## Brief:
Take every line from the data that has the word "Plotting" in it.

::: Information supplied :::

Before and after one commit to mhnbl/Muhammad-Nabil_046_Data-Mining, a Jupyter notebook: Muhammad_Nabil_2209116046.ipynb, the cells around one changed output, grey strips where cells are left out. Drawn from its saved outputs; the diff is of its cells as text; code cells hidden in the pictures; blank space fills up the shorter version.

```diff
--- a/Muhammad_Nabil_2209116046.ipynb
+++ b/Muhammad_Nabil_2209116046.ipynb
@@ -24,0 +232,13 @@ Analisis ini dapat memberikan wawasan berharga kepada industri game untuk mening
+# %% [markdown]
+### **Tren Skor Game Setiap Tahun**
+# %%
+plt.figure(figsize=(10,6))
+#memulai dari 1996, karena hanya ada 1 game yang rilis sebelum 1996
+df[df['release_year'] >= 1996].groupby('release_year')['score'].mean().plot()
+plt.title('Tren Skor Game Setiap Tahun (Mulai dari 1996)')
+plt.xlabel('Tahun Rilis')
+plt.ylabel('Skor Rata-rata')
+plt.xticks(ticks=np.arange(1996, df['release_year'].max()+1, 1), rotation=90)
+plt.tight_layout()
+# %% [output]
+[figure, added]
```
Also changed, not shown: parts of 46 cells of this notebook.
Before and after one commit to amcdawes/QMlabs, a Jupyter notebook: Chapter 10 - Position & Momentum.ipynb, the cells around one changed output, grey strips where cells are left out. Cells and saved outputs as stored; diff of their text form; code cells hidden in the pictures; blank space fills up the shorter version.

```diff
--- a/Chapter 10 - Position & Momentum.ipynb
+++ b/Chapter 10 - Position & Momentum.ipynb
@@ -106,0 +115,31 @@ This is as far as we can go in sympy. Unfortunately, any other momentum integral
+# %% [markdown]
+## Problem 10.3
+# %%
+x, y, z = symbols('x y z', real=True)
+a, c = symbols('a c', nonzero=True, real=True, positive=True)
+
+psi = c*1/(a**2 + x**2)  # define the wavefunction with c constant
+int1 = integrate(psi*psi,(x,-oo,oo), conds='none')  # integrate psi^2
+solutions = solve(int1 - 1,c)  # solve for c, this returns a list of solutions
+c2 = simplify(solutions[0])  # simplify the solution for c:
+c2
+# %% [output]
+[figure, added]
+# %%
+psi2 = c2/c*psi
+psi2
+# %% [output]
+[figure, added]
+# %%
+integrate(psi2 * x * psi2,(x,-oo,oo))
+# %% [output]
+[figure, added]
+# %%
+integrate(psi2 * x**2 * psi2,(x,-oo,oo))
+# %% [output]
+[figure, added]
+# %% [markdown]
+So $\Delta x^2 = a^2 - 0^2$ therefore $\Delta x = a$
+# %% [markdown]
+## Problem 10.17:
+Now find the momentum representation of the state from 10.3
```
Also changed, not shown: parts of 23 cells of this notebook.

:::
::: Information supplied :::

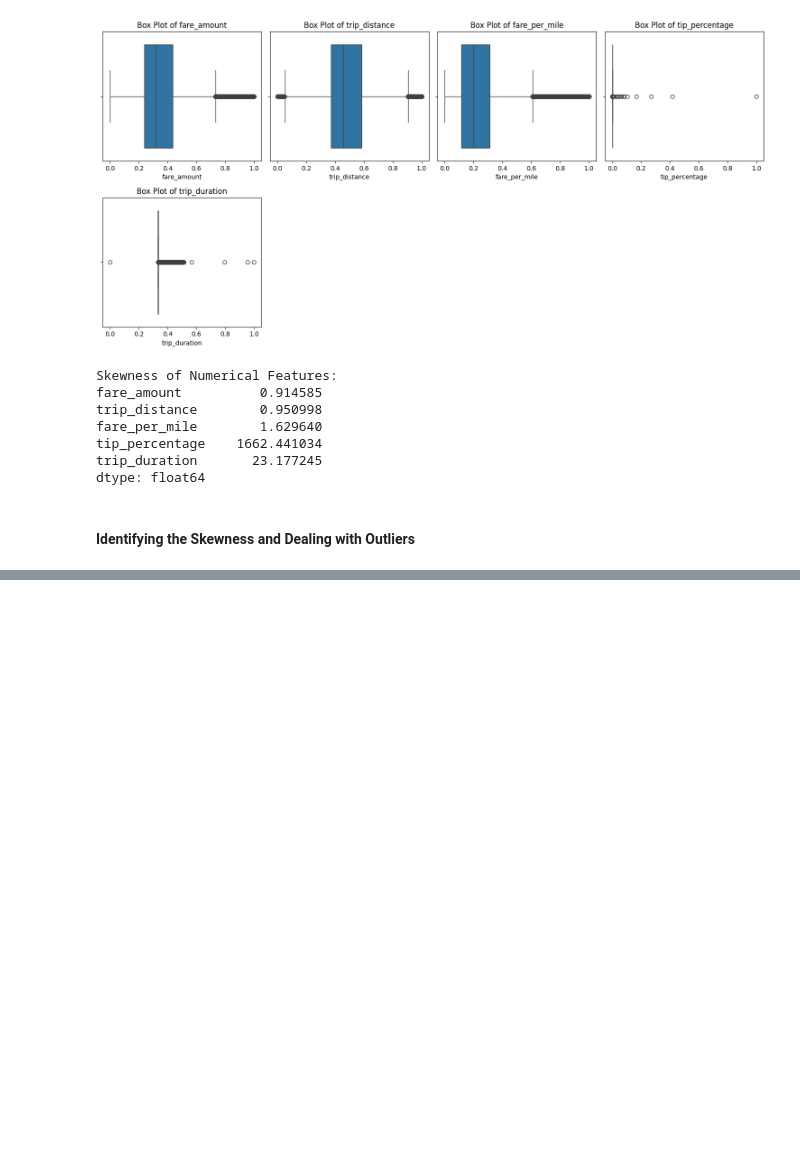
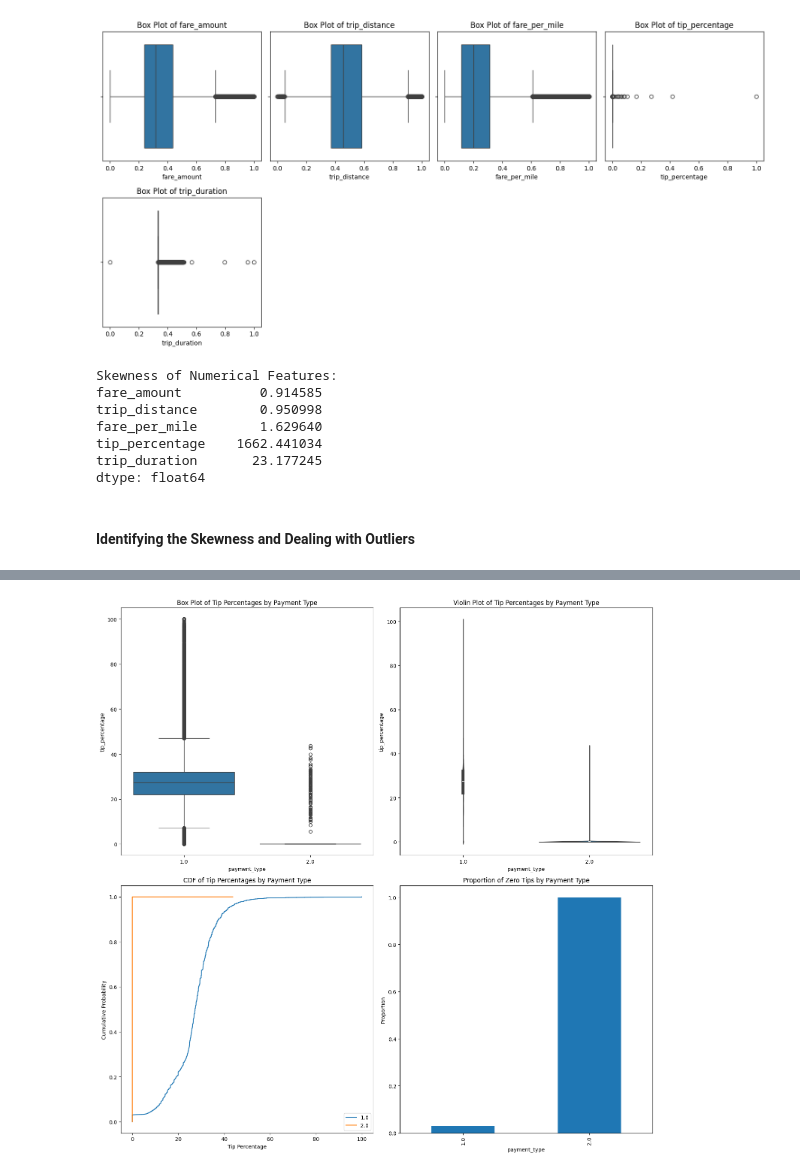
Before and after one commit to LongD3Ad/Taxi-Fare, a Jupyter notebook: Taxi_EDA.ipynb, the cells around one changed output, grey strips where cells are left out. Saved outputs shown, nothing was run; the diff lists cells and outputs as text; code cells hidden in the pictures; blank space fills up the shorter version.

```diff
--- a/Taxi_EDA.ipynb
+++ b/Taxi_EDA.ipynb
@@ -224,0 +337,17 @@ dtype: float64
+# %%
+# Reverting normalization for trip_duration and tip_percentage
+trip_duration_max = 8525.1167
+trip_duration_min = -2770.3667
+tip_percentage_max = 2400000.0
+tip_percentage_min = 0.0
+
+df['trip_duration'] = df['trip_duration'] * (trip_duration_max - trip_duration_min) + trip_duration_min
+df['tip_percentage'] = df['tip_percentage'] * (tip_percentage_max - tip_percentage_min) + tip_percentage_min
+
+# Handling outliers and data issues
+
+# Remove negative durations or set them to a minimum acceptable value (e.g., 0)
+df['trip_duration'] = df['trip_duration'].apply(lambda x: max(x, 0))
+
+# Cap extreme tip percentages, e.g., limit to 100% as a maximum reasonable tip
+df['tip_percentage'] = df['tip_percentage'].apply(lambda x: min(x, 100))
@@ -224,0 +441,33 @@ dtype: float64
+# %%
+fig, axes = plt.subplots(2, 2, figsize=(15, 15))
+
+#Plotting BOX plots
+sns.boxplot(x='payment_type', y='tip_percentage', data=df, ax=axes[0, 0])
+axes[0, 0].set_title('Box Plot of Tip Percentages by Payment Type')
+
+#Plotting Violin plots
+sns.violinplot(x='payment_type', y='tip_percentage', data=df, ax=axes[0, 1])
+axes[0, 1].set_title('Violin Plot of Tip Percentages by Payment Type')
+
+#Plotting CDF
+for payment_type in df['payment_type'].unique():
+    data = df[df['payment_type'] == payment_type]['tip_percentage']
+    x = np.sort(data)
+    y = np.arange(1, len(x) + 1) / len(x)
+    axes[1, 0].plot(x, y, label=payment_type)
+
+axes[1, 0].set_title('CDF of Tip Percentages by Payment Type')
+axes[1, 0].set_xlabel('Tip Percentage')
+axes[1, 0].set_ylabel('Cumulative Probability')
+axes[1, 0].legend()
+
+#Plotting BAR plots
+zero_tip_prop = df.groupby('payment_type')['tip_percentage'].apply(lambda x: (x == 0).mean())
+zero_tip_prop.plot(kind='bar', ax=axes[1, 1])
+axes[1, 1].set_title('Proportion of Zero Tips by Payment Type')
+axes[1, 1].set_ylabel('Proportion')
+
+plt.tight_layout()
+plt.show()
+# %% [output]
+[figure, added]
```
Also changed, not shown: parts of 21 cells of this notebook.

:::

## Response below:
+#Plotting BOX plots
+#Plotting Violin plots
+#Plotting CDF
+#Plotting BAR plots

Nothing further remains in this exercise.